When questioned, Caroline did not hold back on scrutinising Parliament. She called it: “undemocratic and untransparent,” and when asked how her experience there has been, she replied: “Shocking… to see how extraordinarily inefficient it is.”

Known for being proactive and forward-looking, Caroline is currently trying to bring about reforms to this “archaic” system: ‘‘I did a report and calculated that in the life of an average Parliament each MP wastes up to 250 hours just queuing up to vote. At a time when Government is telling everyone else to cut out the waste, Parliament itself is working in an enormously wasteful way.”

Having watched the three big parties battle it out from the sidelines, Caroline rejected the idea that the Green Party would join a coalition: “I think coalitions are very dangerous when they are very unbalanced. My own personal view is that we shouldn’t join a coalition government until we have got a lot more leverage to really make sure that we don’t lose our integrity and our principles.”

“I would not want to bind ourselves into an agreement that we really didn’t have much freedom over,” she explained, in what I took to be a subtle and articulate dig at the Lib Dems.

As far as education cuts are concerned, it sounds like Caroline would have been more than happy to join Cambridge students in the Occupation: ‘‘The Green Party’s position has always been against tuition fees. We’re against people having to pay for higher education. The sense of education is in the public good; society as a whole benefits from a more educated society. That bit of education seem to have gone, it seems to be more about: ‘what bit of the economy can you fit your skills into?’ rather than saying that education is about developing more inquiring, curious, imaginative people.’’

Caroline, who herself has an English degree from Exeter, was also furious at the way the arts have been “downgraded and not properly funded at university.” She explained: “it’s a reductionist view of what education is all about.”

But, why should we should listen to the Greens when so many other parties have let us down? Caroline’s answer was simple: “You can trust Green Party people. We’re a small party and we don’t have a lot of money, but what we do have is a passionate conviction.’’

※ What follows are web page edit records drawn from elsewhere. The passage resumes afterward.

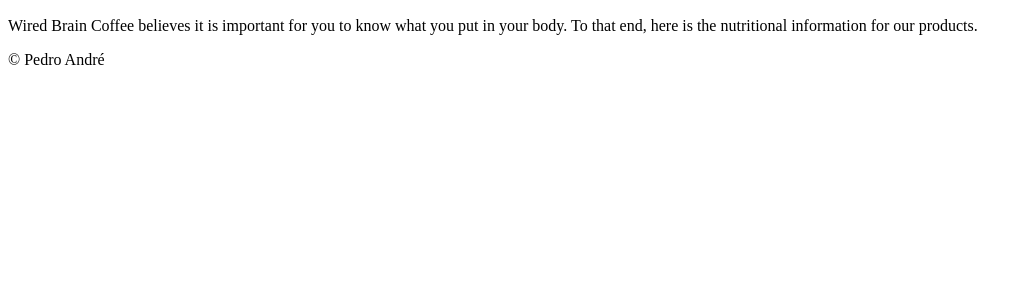
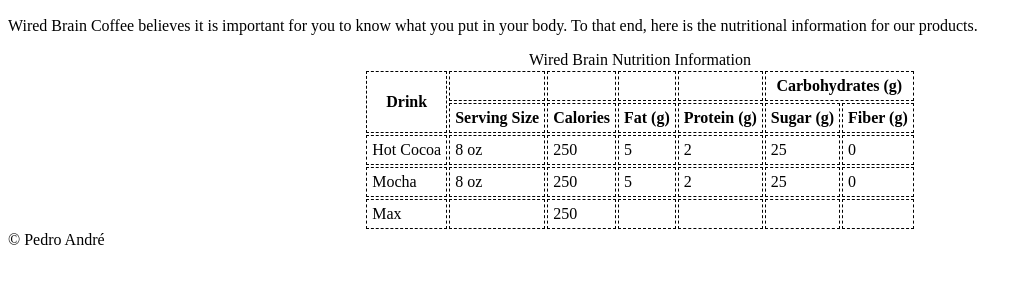
Before and after one commit to PedroMDAndre/Training-PS-HTML-Fundamentals, a plain HTML site: page content/nutrition.html in a window 1280 px wide. Shown: the part 110-394 px from the top of the page, without its empty margins (0-1029 px from the left). Drawn offline with Linux system fonts and the light colour scheme.

Commit message:
Displaying Data with Tables

```diff
--- a/content/nutrition.html
+++ b/content/nutrition.html
@@ -6,6 +6,19 @@
     <meta name="viewport" content="width=device-width, initial-scale=1.0">
     <meta http-equiv="X-UA-Compatible" content="ie=edge">
     <title>Wired Brain Coffee - Nutrition Information</title>
+
+    <style>
+        table {
+            margin-left: auto;
+            margin-right: auto;
+        }
+        td, th {
+            border-width: 1px;
+            border-style: dashed;
+            padding: 5px;
+            margin: 5px;
+        }
+    </style>
 </head>
 
 <body>
@@ -21,6 +34,60 @@
             To that end, here is the nutritional information for our products.
         </p>
 
+        <table>
+            <caption>Wired Brain Nutrition Information</caption>
+            <thead>
+                <tr>
+                    <th rowspan="2">Drink</th>
+                    <th></th>
+                    <th></th>
+                    <th></th>
+                    <th></th>
+                    <th colspan="2">Carbohydrates (g)</th>
+                </tr>
+                <tr>
+                    <!--<th>Drink</th>-->
+                    <th>Serving Size</th>
+                    <th>Calories</th>
+                    <th>Fat (g)</th>
+                    <th>Protein (g)</th>
+                    <th>Sugar (g)</th>
+                    <th>Fiber (g)</th>
+                </tr>
+            </thead>
+            <tbody>
+                <tr>
+                    <td>Hot Cocoa</td>
+                    <td>8 oz</td>
+                    <td>250</td>
+                    <td>5</td>
+                    <td>2</td>
+                    <td>25</td>
+                    <td>0</td>
+                </tr>
+                <tr>
+                    <td>Mocha</td>
+                    <td>8 oz</td>
+                    <td>250</td>
+                    <td>5</td>
+                    <td>2</td>
+                    <td>25</td>
+                    <td>0</td>
+                </tr>
+            </tbody>
+            <tfoot>
+                <tr>
+                    <td>Max</td>
+                    <td></td>
+                    <td>250</td>
+                    <td></td>
+                    <td></td>
+                    <td></td>
+                    <td></td>
+                </tr>
+            </tfoot>
+        </table>
+
     </section>
 
     <footer>
```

Judging by her wild hand movements and frank, uncompromising answers, passionate conviction is the one thing you can bet on Caroline Lucas having in bucket loads.